═══ PROVIDED RECORDS ═══
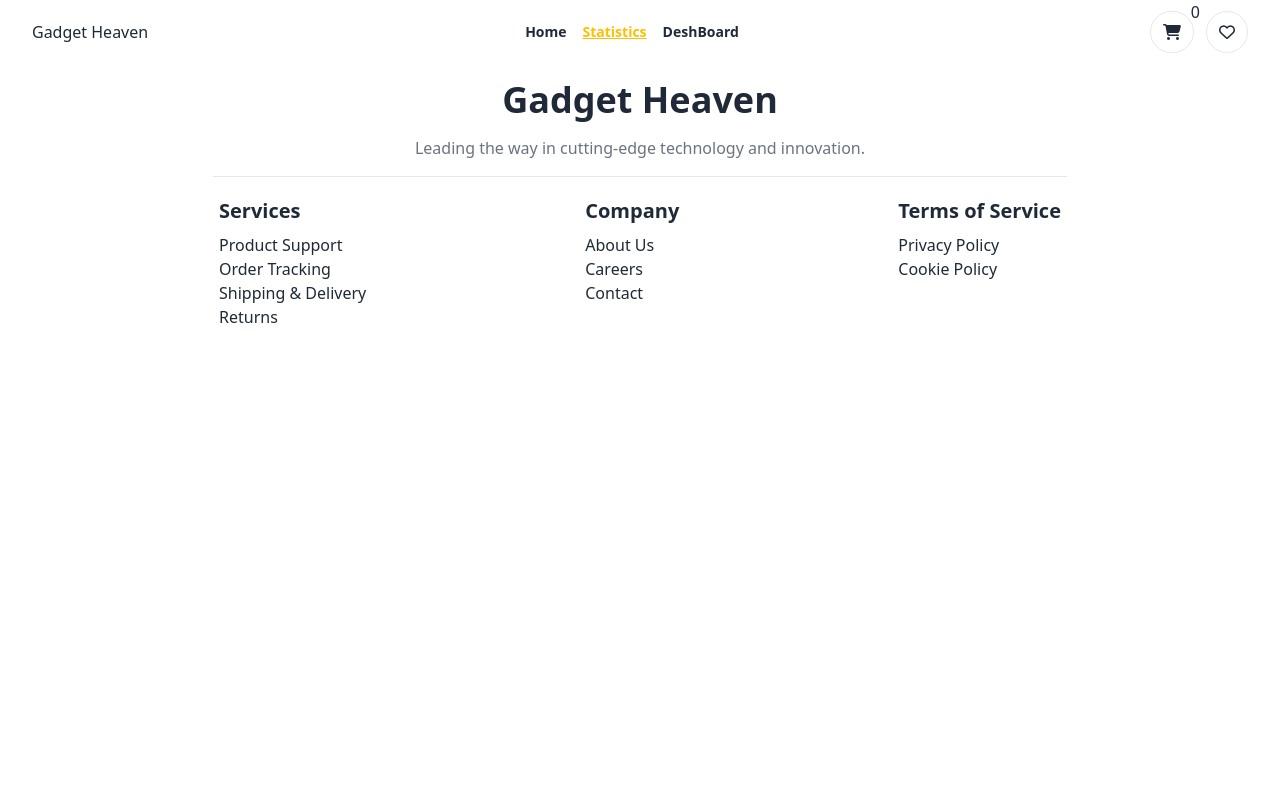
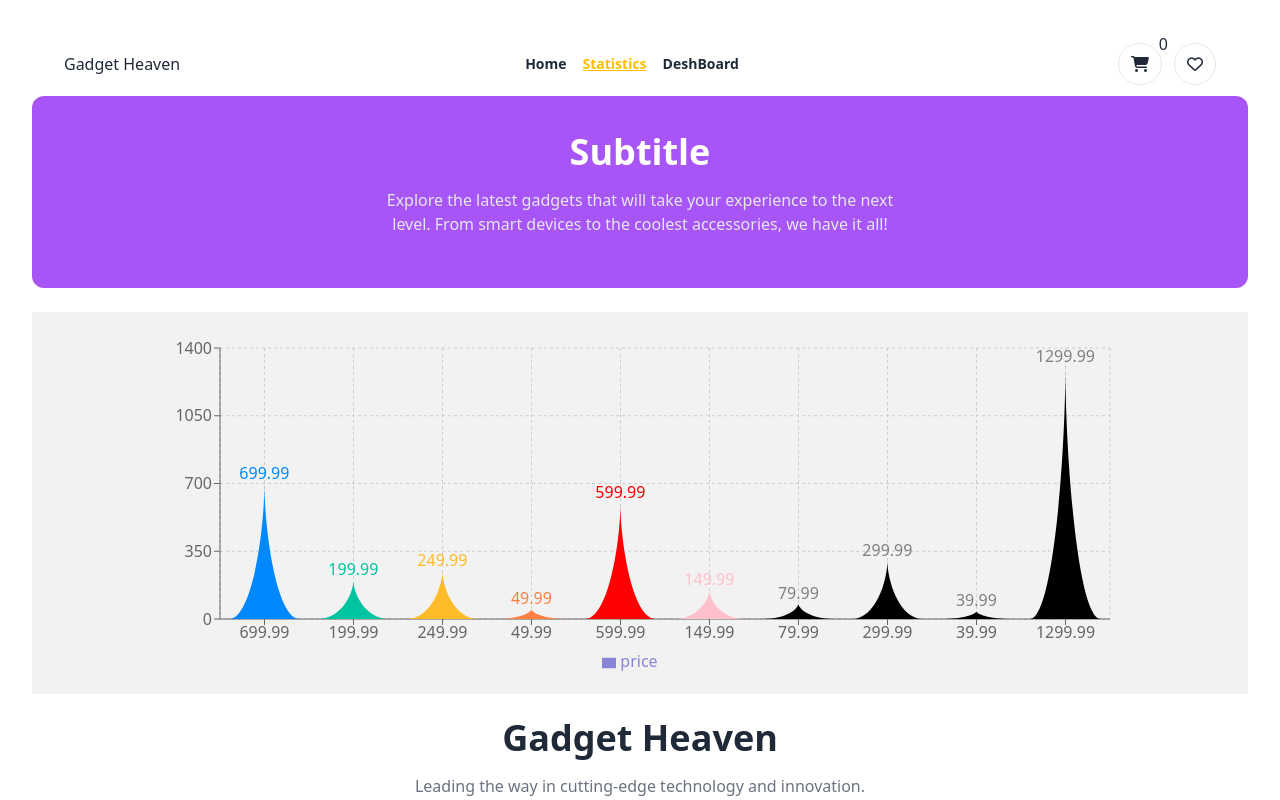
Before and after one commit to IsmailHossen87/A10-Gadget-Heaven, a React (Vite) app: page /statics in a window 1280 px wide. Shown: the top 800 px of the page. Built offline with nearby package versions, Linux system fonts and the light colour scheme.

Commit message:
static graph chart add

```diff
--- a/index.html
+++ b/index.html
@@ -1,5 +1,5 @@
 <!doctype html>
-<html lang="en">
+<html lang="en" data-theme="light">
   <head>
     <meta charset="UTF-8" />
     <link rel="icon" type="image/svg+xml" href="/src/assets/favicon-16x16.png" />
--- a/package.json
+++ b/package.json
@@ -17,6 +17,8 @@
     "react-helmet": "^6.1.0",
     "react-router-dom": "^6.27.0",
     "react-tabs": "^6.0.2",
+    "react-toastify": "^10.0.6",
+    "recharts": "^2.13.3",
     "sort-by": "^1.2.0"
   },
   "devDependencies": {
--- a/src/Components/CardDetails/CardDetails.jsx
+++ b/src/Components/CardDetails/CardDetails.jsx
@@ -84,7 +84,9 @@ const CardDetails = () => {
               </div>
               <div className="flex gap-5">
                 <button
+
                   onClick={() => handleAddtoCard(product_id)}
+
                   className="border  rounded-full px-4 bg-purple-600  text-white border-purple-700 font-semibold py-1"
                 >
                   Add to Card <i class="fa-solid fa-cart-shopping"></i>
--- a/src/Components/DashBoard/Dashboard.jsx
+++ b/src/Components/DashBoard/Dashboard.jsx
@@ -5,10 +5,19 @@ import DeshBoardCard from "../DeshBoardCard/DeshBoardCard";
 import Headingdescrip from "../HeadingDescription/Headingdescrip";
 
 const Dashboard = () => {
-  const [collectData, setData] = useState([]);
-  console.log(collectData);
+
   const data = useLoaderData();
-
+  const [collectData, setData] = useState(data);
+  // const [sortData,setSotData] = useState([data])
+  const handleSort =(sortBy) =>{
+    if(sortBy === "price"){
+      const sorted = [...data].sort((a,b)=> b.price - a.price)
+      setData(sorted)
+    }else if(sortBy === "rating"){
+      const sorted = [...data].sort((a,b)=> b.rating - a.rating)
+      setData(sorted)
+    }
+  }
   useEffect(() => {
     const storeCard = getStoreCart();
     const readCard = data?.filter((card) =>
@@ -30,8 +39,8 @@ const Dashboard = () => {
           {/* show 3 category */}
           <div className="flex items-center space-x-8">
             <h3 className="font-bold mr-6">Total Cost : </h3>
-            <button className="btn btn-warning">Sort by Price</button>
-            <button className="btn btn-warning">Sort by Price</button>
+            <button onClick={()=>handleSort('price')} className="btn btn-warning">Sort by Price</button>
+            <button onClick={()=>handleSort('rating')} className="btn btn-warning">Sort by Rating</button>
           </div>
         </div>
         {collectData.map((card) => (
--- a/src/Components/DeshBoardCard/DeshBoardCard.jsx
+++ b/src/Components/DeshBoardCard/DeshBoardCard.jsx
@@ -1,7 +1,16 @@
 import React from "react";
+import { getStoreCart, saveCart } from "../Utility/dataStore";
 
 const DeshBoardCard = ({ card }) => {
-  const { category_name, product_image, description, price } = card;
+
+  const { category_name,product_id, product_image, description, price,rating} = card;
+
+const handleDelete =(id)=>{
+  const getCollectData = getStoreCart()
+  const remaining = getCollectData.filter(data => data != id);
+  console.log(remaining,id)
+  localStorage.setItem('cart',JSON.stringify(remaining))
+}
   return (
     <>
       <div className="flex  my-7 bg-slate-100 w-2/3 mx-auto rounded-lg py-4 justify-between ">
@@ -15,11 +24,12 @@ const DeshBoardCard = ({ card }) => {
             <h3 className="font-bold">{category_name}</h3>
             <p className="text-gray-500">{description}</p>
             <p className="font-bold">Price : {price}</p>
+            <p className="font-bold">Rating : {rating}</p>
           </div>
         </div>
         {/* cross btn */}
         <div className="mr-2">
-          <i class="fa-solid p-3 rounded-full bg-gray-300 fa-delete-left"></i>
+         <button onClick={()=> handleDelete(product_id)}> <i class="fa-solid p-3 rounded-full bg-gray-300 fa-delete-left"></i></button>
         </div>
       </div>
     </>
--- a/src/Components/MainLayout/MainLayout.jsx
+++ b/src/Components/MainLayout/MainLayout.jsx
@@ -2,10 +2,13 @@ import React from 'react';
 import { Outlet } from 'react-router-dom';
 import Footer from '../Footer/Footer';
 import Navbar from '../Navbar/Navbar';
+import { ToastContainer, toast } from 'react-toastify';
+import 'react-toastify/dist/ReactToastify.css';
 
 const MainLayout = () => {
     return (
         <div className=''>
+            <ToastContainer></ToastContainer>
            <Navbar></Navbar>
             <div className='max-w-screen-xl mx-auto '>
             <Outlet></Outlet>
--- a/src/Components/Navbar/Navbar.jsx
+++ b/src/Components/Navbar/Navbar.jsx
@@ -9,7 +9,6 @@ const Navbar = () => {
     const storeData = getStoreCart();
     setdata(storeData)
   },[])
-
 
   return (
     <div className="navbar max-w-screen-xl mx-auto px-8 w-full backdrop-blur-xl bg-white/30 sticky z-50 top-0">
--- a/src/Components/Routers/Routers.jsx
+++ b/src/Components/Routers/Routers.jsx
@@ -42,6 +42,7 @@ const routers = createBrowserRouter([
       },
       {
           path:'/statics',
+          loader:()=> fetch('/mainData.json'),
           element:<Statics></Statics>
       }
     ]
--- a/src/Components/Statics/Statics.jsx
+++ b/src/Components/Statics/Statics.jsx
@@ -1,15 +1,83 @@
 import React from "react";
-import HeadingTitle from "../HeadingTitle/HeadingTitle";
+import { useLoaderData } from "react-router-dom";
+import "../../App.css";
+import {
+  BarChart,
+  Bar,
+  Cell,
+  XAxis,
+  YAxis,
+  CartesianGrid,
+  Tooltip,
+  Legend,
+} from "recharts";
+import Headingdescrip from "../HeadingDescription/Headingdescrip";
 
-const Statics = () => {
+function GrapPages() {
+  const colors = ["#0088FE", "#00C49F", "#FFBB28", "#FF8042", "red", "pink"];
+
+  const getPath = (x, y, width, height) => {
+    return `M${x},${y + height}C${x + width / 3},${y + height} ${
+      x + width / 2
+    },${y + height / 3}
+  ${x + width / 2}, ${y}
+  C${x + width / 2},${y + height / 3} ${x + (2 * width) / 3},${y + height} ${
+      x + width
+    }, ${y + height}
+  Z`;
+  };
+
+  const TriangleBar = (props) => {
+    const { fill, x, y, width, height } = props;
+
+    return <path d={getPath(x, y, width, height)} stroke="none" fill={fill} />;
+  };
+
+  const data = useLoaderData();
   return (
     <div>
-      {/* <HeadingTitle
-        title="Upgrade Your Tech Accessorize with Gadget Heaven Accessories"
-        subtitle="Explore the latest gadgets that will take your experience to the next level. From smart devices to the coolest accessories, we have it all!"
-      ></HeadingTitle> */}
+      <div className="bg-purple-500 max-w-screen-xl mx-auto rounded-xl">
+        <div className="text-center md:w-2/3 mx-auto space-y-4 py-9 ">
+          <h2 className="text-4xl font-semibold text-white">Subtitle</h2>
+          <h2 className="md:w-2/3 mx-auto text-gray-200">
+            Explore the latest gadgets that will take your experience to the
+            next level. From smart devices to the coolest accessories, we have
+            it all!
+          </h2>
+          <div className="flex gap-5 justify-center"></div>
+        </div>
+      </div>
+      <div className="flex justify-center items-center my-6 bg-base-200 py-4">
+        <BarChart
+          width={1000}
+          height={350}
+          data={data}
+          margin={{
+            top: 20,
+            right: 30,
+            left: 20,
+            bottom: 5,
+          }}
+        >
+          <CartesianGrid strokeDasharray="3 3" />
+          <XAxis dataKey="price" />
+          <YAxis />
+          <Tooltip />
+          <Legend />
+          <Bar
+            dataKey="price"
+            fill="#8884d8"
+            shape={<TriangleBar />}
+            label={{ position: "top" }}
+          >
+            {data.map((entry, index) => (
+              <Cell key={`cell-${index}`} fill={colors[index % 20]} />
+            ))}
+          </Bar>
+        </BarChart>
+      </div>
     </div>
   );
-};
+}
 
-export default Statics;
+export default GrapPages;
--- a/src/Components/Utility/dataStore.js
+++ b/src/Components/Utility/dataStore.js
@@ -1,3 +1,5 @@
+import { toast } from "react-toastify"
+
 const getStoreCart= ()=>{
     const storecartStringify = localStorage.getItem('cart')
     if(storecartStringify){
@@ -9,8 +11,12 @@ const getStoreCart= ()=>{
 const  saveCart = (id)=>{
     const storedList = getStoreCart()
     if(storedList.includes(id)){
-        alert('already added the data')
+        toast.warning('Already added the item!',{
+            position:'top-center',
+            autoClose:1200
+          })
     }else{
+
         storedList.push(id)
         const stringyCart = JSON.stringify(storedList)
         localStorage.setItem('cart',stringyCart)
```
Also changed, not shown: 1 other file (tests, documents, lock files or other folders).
═══
TO DO →
Which lines above contain the word "width"? Copy each of them.

SOLUTION →
+  const getPath = (x, y, width, height) => {
+    return `M${x},${y + height}C${x + width / 3},${y + height} ${
+      x + width / 2
+  ${x + width / 2}, ${y}
+  C${x + width / 2},${y + height / 3} ${x + (2 * width) / 3},${y + height} ${
+      x + width
+    const { fill, x, y, width, height } = props;
+    return <path d={getPath(x, y, width, height)} stroke="none" fill={fill} />;
+          width={1000}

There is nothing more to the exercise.